> EXERCISE DESCRIPTION
Pick every line from the data that holds the word "class".

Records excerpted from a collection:
══════════

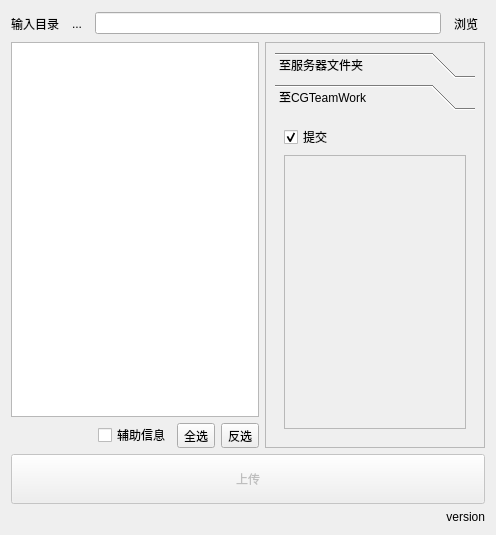
Above: lib/uploader.ui from WuLiFang/Nuke before the change. Below: the same form after it.
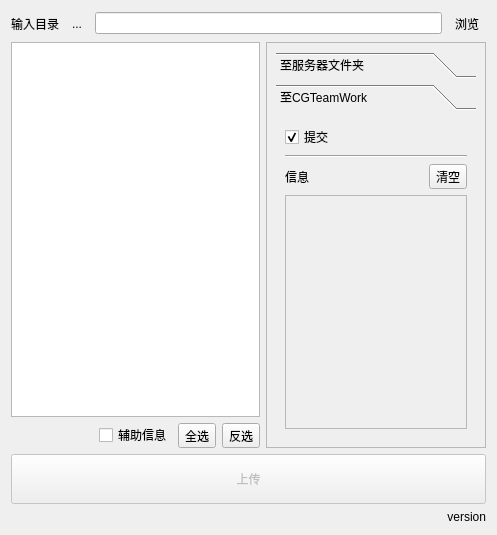
That is the form after the change.

What changed in the file:
```diff
--- a/lib/uploader.ui
+++ b/lib/uploader.ui
@@ -6,7 +6,7 @@
    <rect>
     <x>0</x>
     <y>0</y>
-    <width>496</width>
+    <width>497</width>
     <height>535</height>
    </rect>
   </property>
@@ -337,6 +337,44 @@
               </property>
              </widget>
             </item>
+            <item>
+             <widget class="Line" name="line">
+              <property name="orientation">
+               <enum>Qt::Horizontal</enum>
+              </property>
+             </widget>
+            </item>
+            <item>
+             <layout class="QHBoxLayout" name="horizontalLayout_8">
+              <item>
+               <widget class="QLabel" name="label_3">
+                <property name="text">
+                 <string>信息</string>
+                </property>
+               </widget>
+              </item>
+              <item>
+               <spacer name="horizontalSpacer_3">
+                <property name="orientation">
+                 <enum>Qt::Horizontal</enum>
+                </property>
+                <property name="sizeHint" stdset="0">
+                 <size>
+                  <width>40</width>
+                  <height>20</height>
+                 </size>
+                </property>
+               </spacer>
+              </item>
+              <item>
+               <widget class="QToolButton" name="toolButtonClearInfo">
+                <property name="text">
+                 <string>清空</string>
+                </property>
+               </widget>
+              </item>
+             </layout>
+            </item>
             <item>
              <widget class="QTextEdit" name="textEdit">
               <property name="enabled">
```
Left out of the diff: 62 changed lines with no effect on the pictures.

══════════

> RESULT FOR THIS TASK
+             <widget class="Line" name="line">
+             <layout class="QHBoxLayout" name="horizontalLayout_8">
+               <widget class="QLabel" name="label_3">
+               <widget class="QToolButton" name="toolButtonClearInfo">
              <widget class="QTextEdit" name="textEdit">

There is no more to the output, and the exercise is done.